Posted on July 3, 2014 | 1 Comment
Categories: Career, Poll

EKG Pulse Graph with Glowing Blue Line

Our reader poll today asks: How much of your total compensation are you comfortable having tied directly to your performance as variable compensation?

- 80% to 100% — I want almost everything tied directly to my performance: 5%

- 50% to 80% — I want a base salary but prefer that the majority of my compensation be tied to my performance: 17%

- 20% to 50% — I like predictability, but having some performance upside is attractive: 57%

- Zero to 20% — I prefer completely predictable compensation: 21%

Predictability matters. Clearly, people want something they can count on from month to month. Almost 80% of you want the majority of your compensation to be predictable and also desire some performance-based upside. The small minority of respondents who want to take bigger bets on themselves are clearly more comfortable sacrificing predictability for upside. It will be interesting to ask this question again when the economy recovers because there’s probably bias toward predictability these days, when simply having a job is all most of us could wish for.

Do you agree with these poll results?  Let us know in the comments below!

- Mike Figliuolo at thoughtLEADERS, LLC

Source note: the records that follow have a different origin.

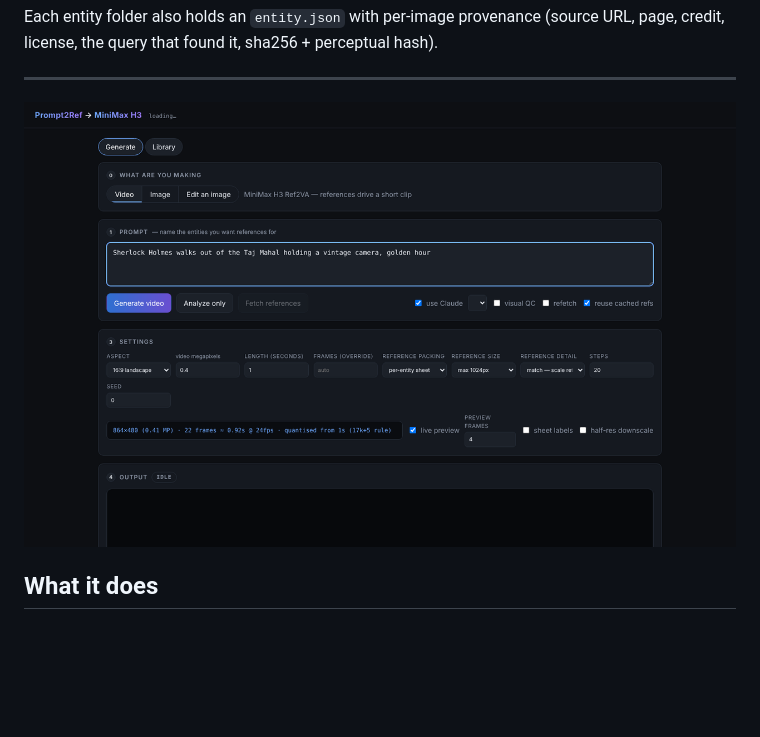
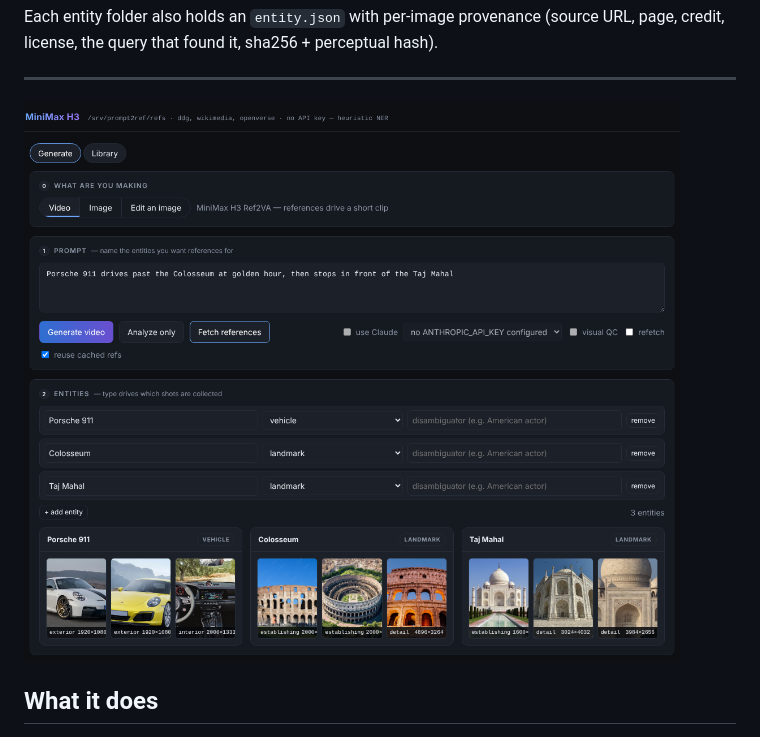
Before and after one commit to sanketc001/prompt2ref, a Markdown page: README.md, the part around the change. Rendered like a GitHub page; pictures changed too: docs/refs_loaded.png (added), docs/ui.png (deleted); blank space fills up the shorter version.

Commit message:
Show the UI with references loaded

```diff
--- a/README.md
+++ b/README.md
@@ -23,7 +23,7 @@ Each entity folder also holds an `entity.json` with per-image provenance
 ---
 
 <!-- showcase -->
-![Prompt2Ref web UI: choose video, image or edit target, name the entities, tune reference packing and render settings](docs/ui.png)
+![Prompt2Ref web UI after fetching references: each named entity gets typed shots (exterior/interior for a vehicle, establishing/detail for a landmark) pulled from the local cache](docs/refs_loaded.png)
 
 ## What it does
 
```
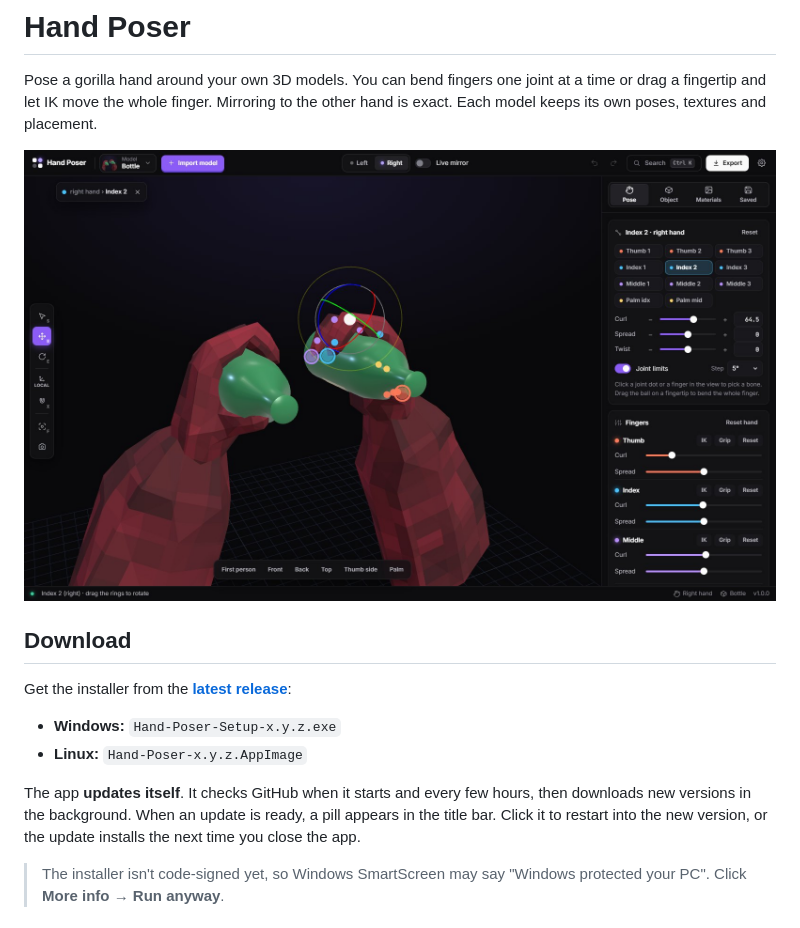
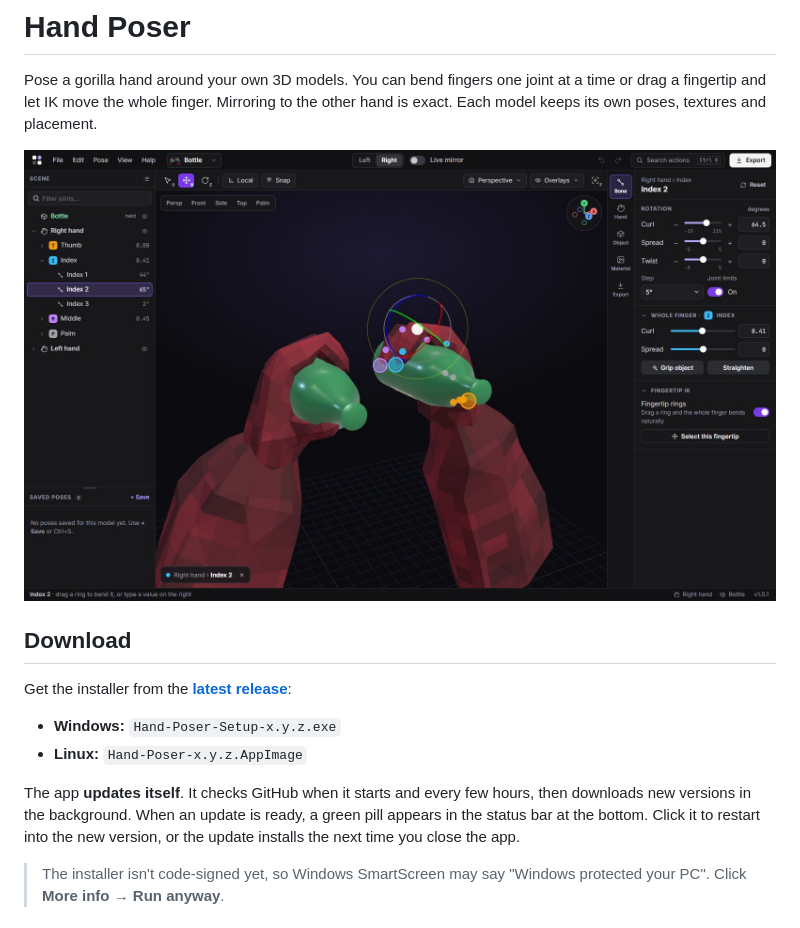
Before and after one commit to stridefr/hand-poser, a Markdown page: README.md, the part around one of its changes. GitHub-like rendering; pictures changed too: docs/editor.jpg.

Commit message:
README: Studio screenshots, update notice now in the status bar
Co-Authored-By: Claude Opus 5.5 <noreply@anthropic.com>

```diff
--- a/README.md
+++ b/README.md
@@ -11,7 +11,7 @@ Get the installer from the **[latest release](https://github.com/stridefr/hand-p
 - **Windows:** `Hand-Poser-Setup-x.y.z.exe`
 - **Linux:** `Hand-Poser-x.y.z.AppImage`
 
-The app **updates itself**. It checks GitHub when it starts and every few hours, then downloads new versions in the background. When an update is ready, a pill appears in the title bar. Click it to restart into the new version, or the update installs the next time you close the app.
+The app **updates itself**. It checks GitHub when it starts and every few hours, then downloads new versions in the background. When an update is ready, a green pill appears in the status bar at the bottom. Click it to restart into the new version, or the update installs the next time you close the app.
 
 > The installer isn't code-signed yet, so Windows SmartScreen may say "Windows protected your PC". Click **More info → Run anyway**.
 
```
Also changed, not shown: other parts of README.md (+1 -1 lines), docs/home.jpg.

Did you enjoy this post?  If so, I highly encourage you to take about 30 seconds to become a regular subscriber to this blog.  It’s free, fun, practical, and only a few emails a week (I promise!).  SIGN UP HERE to get the thoughtLEADERS blog conveniently delivered right to your inbox!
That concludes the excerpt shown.